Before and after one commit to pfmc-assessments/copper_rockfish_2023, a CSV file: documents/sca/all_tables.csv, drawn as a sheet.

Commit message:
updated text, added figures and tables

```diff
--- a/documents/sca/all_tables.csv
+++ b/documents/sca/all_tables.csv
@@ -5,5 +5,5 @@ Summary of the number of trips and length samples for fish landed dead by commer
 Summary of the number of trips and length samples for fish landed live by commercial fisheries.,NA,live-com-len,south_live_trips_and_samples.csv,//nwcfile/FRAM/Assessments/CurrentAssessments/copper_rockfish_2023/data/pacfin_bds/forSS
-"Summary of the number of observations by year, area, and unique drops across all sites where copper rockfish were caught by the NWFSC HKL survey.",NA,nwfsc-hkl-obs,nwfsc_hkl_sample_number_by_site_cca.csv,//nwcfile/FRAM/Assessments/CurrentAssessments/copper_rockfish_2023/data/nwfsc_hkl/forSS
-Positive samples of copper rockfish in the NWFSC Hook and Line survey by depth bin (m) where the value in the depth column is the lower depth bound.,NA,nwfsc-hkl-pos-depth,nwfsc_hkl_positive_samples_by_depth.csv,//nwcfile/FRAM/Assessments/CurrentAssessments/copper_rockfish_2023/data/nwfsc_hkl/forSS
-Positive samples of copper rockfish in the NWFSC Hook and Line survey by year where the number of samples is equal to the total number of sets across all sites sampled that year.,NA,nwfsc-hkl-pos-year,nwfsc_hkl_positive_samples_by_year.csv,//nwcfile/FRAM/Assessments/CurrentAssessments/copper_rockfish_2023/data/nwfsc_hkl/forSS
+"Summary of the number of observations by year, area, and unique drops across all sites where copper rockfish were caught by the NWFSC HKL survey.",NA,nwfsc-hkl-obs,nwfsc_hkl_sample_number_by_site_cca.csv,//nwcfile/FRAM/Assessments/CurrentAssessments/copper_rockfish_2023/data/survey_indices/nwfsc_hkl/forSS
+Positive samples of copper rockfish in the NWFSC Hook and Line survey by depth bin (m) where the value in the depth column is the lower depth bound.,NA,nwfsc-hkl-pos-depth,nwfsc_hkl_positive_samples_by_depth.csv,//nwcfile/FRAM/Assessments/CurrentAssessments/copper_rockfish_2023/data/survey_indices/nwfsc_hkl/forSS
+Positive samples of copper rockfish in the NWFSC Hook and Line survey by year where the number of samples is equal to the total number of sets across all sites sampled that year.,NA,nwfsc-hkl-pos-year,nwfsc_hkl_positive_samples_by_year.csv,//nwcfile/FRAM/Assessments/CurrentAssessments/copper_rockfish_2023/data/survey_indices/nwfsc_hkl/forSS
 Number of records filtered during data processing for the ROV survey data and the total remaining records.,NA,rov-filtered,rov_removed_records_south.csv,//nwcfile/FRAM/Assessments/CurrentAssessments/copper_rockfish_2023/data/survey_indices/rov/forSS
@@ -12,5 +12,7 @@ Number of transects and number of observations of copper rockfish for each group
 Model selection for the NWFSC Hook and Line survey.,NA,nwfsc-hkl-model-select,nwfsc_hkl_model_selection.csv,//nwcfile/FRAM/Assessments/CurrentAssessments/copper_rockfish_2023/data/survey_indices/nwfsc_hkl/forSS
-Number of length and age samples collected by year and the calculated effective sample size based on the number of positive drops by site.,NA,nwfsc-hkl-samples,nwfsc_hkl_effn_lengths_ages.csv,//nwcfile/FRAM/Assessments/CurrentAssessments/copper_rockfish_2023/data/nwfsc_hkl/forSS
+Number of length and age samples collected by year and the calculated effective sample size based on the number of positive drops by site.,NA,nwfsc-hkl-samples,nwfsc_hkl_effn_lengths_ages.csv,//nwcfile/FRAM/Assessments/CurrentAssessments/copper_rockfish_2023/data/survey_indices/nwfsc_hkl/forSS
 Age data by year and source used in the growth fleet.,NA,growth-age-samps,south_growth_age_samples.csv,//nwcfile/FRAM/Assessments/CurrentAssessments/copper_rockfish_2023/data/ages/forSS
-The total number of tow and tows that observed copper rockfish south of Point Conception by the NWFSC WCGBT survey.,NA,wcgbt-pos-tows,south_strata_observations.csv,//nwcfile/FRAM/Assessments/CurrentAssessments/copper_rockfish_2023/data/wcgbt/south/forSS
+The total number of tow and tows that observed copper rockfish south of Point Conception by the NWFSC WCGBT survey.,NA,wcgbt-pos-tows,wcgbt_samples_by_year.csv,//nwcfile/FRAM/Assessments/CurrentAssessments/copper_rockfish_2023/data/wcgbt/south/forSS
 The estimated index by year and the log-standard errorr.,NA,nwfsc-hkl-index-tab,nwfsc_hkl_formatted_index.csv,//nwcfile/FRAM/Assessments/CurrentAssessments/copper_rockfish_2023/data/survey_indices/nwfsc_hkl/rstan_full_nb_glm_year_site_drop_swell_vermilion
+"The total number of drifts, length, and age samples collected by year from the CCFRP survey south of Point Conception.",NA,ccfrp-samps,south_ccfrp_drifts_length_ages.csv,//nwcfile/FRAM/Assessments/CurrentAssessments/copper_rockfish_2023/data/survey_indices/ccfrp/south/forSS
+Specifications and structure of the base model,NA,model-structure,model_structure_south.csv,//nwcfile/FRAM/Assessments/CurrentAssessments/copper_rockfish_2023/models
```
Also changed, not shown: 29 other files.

Exercise description: Show every line of the records above that contains the word "length".

Written answer:
@@ -5,5 +5,5 @@ Summary of the number of trips and length samples for fish landed dead by commer
 Summary of the number of trips and length samples for fish landed live by commercial fisheries.,NA,live-com-len,south_live_trips_and_samples.csv,//nwcfile/FRAM/Assessments/CurrentAssessments/copper_rockfish_2023/data/pacfin_bds/forSS
-Number of length and age samples collected by year and the calculated effective sample size based on the number of positive drops by site.,NA,nwfsc-hkl-samples,nwfsc_hkl_effn_lengths_ages.csv,//nwcfile/FRAM/Assessments/CurrentAssessments/copper_rockfish_2023/data/nwfsc_hkl/forSS
+Number of length and age samples collected by year and the calculated effective sample size based on the number of positive drops by site.,NA,nwfsc-hkl-samples,nwfsc_hkl_effn_lengths_ages.csv,//nwcfile/FRAM/Assessments/CurrentAssessments/copper_rockfish_2023/data/survey_indices/nwfsc_hkl/forSS
+"The total number of drifts, length, and age samples collected by year from the CCFRP survey south of Point Conception.",NA,ccfrp-samps,south_ccfrp_drifts_length_ages.csv,//nwcfile/FRAM/Assessments/CurrentAssessments/copper_rockfish_2023/data/survey_indices/ccfrp/south/forSS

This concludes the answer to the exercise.